**Records contained in a dataset:**
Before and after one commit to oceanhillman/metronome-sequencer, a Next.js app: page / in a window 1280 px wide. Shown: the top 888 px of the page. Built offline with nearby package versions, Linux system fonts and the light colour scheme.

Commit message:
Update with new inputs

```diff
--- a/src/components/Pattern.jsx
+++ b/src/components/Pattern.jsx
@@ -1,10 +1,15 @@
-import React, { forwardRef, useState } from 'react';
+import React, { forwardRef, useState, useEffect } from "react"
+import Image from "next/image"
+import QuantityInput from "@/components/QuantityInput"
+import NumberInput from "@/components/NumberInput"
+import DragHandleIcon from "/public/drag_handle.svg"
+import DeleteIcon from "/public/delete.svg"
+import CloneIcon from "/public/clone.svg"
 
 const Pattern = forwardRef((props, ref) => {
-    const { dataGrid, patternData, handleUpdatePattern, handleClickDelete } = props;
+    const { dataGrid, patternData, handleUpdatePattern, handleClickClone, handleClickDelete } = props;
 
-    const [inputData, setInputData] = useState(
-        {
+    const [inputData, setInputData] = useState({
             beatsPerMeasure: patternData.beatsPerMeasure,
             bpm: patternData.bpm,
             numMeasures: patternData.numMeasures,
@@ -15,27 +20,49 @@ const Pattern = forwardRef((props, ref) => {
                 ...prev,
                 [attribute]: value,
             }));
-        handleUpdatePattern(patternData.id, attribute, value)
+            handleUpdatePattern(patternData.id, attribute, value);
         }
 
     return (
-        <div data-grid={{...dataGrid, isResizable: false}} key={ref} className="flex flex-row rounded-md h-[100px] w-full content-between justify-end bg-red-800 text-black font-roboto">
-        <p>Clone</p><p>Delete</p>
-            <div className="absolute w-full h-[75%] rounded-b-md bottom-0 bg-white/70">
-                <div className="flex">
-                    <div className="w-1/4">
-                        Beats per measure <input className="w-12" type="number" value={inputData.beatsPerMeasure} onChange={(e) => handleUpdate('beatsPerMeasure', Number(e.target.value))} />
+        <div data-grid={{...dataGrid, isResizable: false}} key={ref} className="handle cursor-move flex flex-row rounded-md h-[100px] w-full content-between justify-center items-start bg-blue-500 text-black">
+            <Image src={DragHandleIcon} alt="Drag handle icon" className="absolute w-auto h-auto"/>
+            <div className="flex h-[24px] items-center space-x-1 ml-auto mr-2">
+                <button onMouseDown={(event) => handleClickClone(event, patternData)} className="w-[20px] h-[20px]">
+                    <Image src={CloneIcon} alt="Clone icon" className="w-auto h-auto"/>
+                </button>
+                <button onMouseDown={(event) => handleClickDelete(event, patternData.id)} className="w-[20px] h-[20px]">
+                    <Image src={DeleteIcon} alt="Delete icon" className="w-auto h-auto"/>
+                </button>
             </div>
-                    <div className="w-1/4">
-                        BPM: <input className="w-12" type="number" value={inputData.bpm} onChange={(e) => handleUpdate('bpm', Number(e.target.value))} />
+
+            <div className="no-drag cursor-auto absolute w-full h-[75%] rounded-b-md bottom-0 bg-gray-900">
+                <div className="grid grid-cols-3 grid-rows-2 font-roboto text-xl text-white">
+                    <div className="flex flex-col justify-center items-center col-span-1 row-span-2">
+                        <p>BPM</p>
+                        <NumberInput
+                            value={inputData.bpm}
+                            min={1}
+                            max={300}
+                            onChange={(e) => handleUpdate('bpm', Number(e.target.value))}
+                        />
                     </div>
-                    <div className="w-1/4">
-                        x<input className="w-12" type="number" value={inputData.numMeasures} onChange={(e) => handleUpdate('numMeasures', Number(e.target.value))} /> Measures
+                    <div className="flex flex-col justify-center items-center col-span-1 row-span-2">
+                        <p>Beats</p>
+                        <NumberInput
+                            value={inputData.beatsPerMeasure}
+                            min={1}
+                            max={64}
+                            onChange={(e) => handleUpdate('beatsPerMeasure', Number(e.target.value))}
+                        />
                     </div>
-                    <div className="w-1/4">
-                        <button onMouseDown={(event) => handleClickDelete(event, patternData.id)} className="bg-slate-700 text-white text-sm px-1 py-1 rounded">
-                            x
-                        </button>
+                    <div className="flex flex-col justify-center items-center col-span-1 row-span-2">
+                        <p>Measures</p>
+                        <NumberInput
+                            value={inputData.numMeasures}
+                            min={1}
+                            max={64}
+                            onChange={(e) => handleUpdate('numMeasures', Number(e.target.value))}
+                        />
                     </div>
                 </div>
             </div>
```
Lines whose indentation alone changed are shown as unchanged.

**Task brief:** Every entry should be printed again exactly as it stands.

**Solution:**
Before and after one commit to oceanhillman/metronome-sequencer, a Next.js app: page / in a window 1280 px wide. Shown: the top 888 px of the page. Built offline with nearby package versions, Linux system fonts and the light colour scheme.

Commit message:
Update with new inputs

```diff
--- a/src/components/Pattern.jsx
+++ b/src/components/Pattern.jsx
@@ -1,10 +1,15 @@
-import React, { forwardRef, useState } from 'react';
+import React, { forwardRef, useState, useEffect } from "react"
+import Image from "next/image"
+import QuantityInput from "@/components/QuantityInput"
+import NumberInput from "@/components/NumberInput"
+import DragHandleIcon from "/public/drag_handle.svg"
+import DeleteIcon from "/public/delete.svg"
+import CloneIcon from "/public/clone.svg"
 
 const Pattern = forwardRef((props, ref) => {
-    const { dataGrid, patternData, handleUpdatePattern, handleClickDelete } = props;
+    const { dataGrid, patternData, handleUpdatePattern, handleClickClone, handleClickDelete } = props;
 
-    const [inputData, setInputData] = useState(
-        {
+    const [inputData, setInputData] = useState({
             beatsPerMeasure: patternData.beatsPerMeasure,
             bpm: patternData.bpm,
             numMeasures: patternData.numMeasures,
@@ -15,27 +20,49 @@ const Pattern = forwardRef((props, ref) => {
                 ...prev,
                 [attribute]: value,
             }));
-        handleUpdatePattern(patternData.id, attribute, value)
+            handleUpdatePattern(patternData.id, attribute, value);
         }
 
     return (
-        <div data-grid={{...dataGrid, isResizable: false}} key={ref} className="flex flex-row rounded-md h-[100px] w-full content-between justify-end bg-red-800 text-black font-roboto">
-        <p>Clone</p><p>Delete</p>
-            <div className="absolute w-full h-[75%] rounded-b-md bottom-0 bg-white/70">
-                <div className="flex">
-                    <div className="w-1/4">
-                        Beats per measure <input className="w-12" type="number" value={inputData.beatsPerMeasure} onChange={(e) => handleUpdate('beatsPerMeasure', Number(e.target.value))} />
+        <div data-grid={{...dataGrid, isResizable: false}} key={ref} className="handle cursor-move flex flex-row rounded-md h-[100px] w-full content-between justify-center items-start bg-blue-500 text-black">
+            <Image src={DragHandleIcon} alt="Drag handle icon" className="absolute w-auto h-auto"/>
+            <div className="flex h-[24px] items-center space-x-1 ml-auto mr-2">
+                <button onMouseDown={(event) => handleClickClone(event, patternData)} className="w-[20px] h-[20px]">
+                    <Image src={CloneIcon} alt="Clone icon" className="w-auto h-auto"/>
+                </button>
+                <button onMouseDown={(event) => handleClickDelete(event, patternData.id)} className="w-[20px] h-[20px]">
+                    <Image src={DeleteIcon} alt="Delete icon" className="w-auto h-auto"/>
+                </button>
             </div>
-                    <div className="w-1/4">
-                        BPM: <input className="w-12" type="number" value={inputData.bpm} onChange={(e) => handleUpdate('bpm', Number(e.target.value))} />
+
+            <div className="no-drag cursor-auto absolute w-full h-[75%] rounded-b-md bottom-0 bg-gray-900">
+                <div className="grid grid-cols-3 grid-rows-2 font-roboto text-xl text-white">
+                    <div className="flex flex-col justify-center items-center col-span-1 row-span-2">
+                        <p>BPM</p>
+                        <NumberInput
+                            value={inputData.bpm}
+                            min={1}
+                            max={300}
+                            onChange={(e) => handleUpdate('bpm', Number(e.target.value))}
+                        />
                     </div>
-                    <div className="w-1/4">
-                        x<input className="w-12" type="number" value={inputData.numMeasures} onChange={(e) => handleUpdate('numMeasures', Number(e.target.value))} /> Measures
+                    <div className="flex flex-col justify-center items-center col-span-1 row-span-2">
+                        <p>Beats</p>
+                        <NumberInput
+                            value={inputData.beatsPerMeasure}
+                            min={1}
+                            max={64}
+                            onChange={(e) => handleUpdate('beatsPerMeasure', Number(e.target.value))}
+                        />
                     </div>
-                    <div className="w-1/4">
-                        <button onMouseDown={(event) => handleClickDelete(event, patternData.id)} className="bg-slate-700 text-white text-sm px-1 py-1 rounded">
-                            x
-                        </button>
+                    <div className="flex flex-col justify-center items-center col-span-1 row-span-2">
+                        <p>Measures</p>
+                        <NumberInput
+                            value={inputData.numMeasures}
+                            min={1}
+                            max={64}
+                            onChange={(e) => handleUpdate('numMeasures', Number(e.target.value))}
+                        />
                     </div>
                 </div>
             </div>
```
Lines whose indentation alone changed are shown as unchanged.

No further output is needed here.